An agile precinct is a new type of multi-purpose built environment that transforms from one purpose to another quickly, efficiently and holistically.

BrandCulture creates wayfinding strategies for some of Australia’s biggest campuses, so the rise of ‘agile precincts’ is a trend we’re watching with interest.

Agile precincts will set a new benchmark for adaptability. Think vast, complex sites that can be repurposed within minutes, not days or months, using a network of digital signs and messages that update instantly.

What’s behind the rise of agile precincts?

We recently stumbled upon an interesting article by PAM’s David Dixon. He believes the rise of agile precincts is being driven in America by a huge spike in infrastructure investment. A decade ago, the Yankees Stadium and AT&T Stadium opened for around US$1.4 billion apiece. Compare that to the astronomical US$4.25 billion being invested in the new LA Stadium & Entertainment District, pictured above.

According to Dixon, “The greater spend on infrastructure is driving the need for a greater financial return to justify the investment. The owners of these environments are developing new revenue opportunities from the site – more events, functions and concerts.”

To deliver more events, functions, concerts and a greater financial return, the precinct needs to be agile.

The good news for wayfinding studios like ours is that navigation is going to play a huge role in the success of agile precincts. Wayfinding designers will become experts in designing digital wayfinding systems that support highly adaptive environments.

Making cities work for the people using them

In the past, large-scale navigation projects were often cobbled together, fragmenting over time. Inevitably, directional signs would no longer align to the mobile app. Soon, the app would no longer align to online maps, and so on.

In the future, wayfinding designers will become experts in creating an eco-system of connected customer touchpoints using software that manages and updates content across formats in real-time.

To make this technology work, we’ll need to involve the people who’ll be using it, so that cities work for people again.

We’re already seeing growing demand for flexible floor plates, and for workplaces and campuses that deliver unrestricted flexibility. This means we’ll soon see a rise in agile, ‘smart’ precincts in Australia, too – precincts made up of multi-use spaces, supported by a network of digital signage that updates in seconds to cater to new uses.
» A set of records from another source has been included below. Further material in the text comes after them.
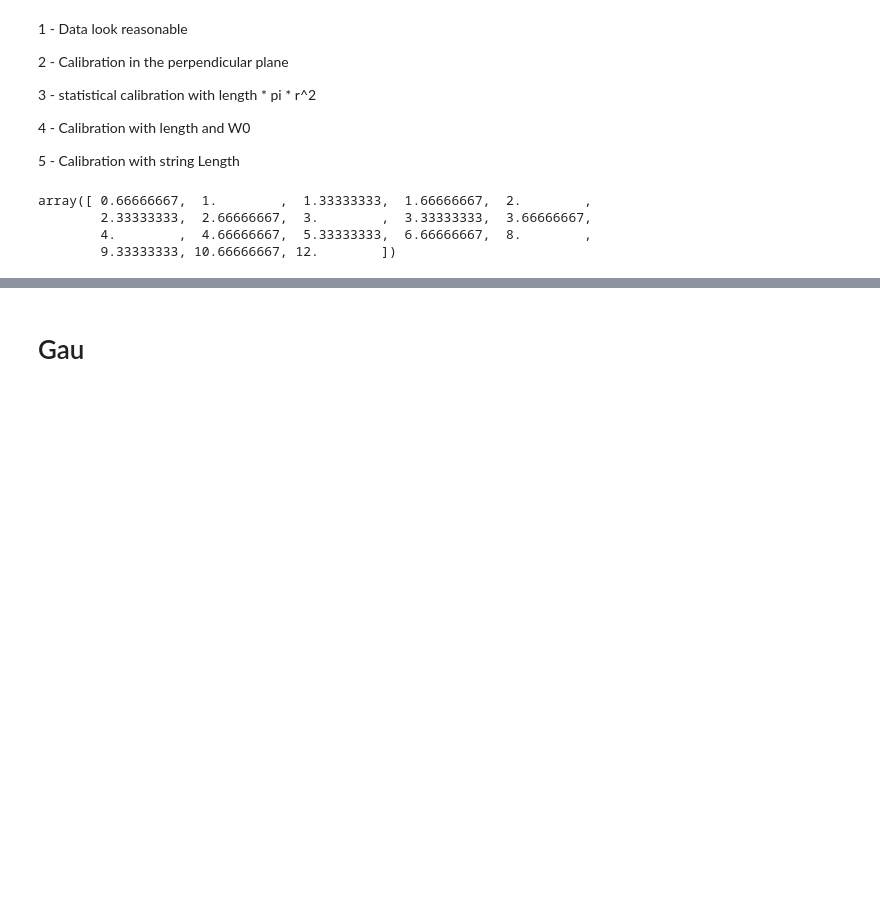
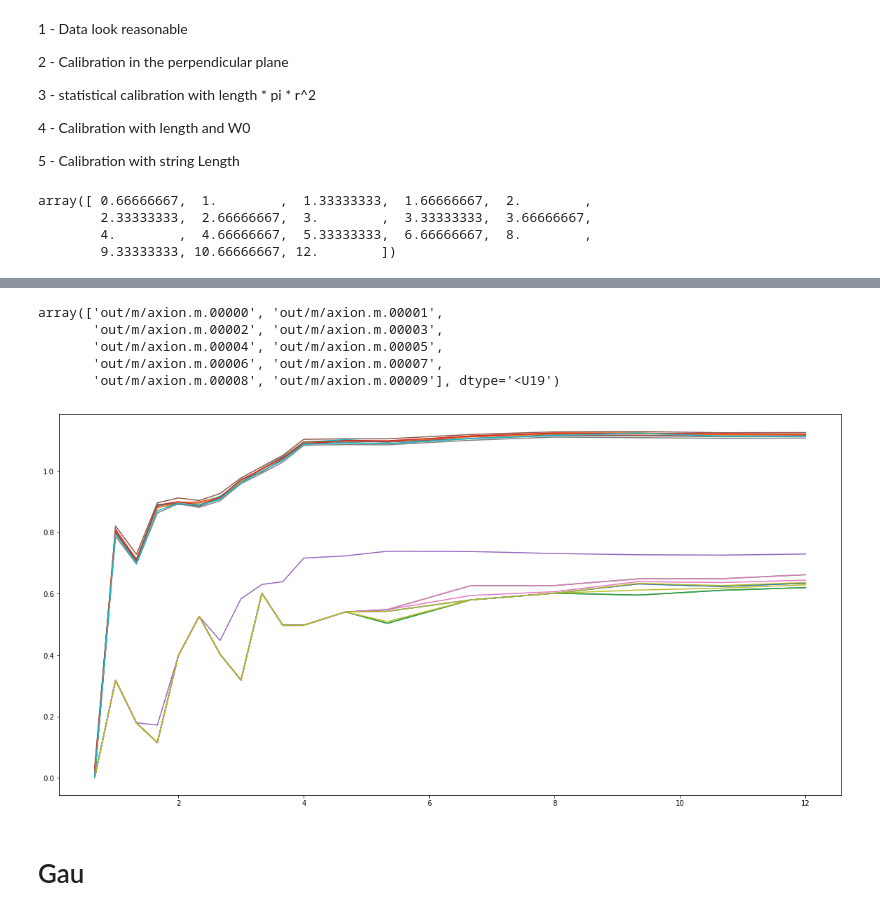
Before and after one commit to veintemillas/jaxions, a Jupyter notebook: scripts/jobs/maskcalib/calimask.ipynb, the cells around one changed output, grey strips where cells are left out. Cells and saved outputs as stored; diff of their text form; code cells hidden in the pictures; blank space fills up the shorter version.

```diff
--- a/scripts/jobs/maskcalib/Untitled.ipynb
+++ b/scripts/jobs/maskcalib/calimask.ipynb
@@ -142,3 +152,31 @@ Text(0.5, 0, 'rmask [lattice units]')
+# %%
+f
+# %% [output]
+array(['out/m/axion.m.00000', 'out/m/axion.m.00001',
+       'out/m/axion.m.00002', 'out/m/axion.m.00003',
+       'out/m/axion.m.00004', 'out/m/axion.m.00005',
+       'out/m/axion.m.00006', 'out/m/axion.m.00007',
+       'out/m/axion.m.00008', 'out/m/axion.m.00009'], dtype='<U19')
+# %%
+mpusR=[]
+for i in range(len(f)):
+    pusR=[]
+    for st in lis:
+        if (st[:3] == "W_R" ):
+            a=pa.gm(f[i],'slice/map/'+st)
+            ma3D = pa.gm(f[i],'sizeN')**3 - np.sqrt(pa.gm(f[i],'msp'+st)[0]*renorm)
+            sL = pa.gm(f[i],'stringN')*2/3
+            pusR.append([(a == 0).sum(),ma3D/(sL)])
+
+
+    mpusR.append(pusR)
+mpusR=np.array(mpusR)
+# %%
+for pusR in mpusR:
+    plt.plot(rsize/msa,pusR[:,0]/(2*np.pi*(rsize/msa)**2))
+    plt.plot(rsize/msa,pusR[:,1]/(np.pi*(rsize/msa)**2))
+# %% [output]
+[figure, added]
 # %% [markdown]
 # Gau
 # %%
```
Also changed, not shown: parts of 10 cells of this notebook, 13 other files.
For wayfinding designers, it’s an exciting shift – and as a studio that regularly partners with smart city technology providers, we hope to lead the way.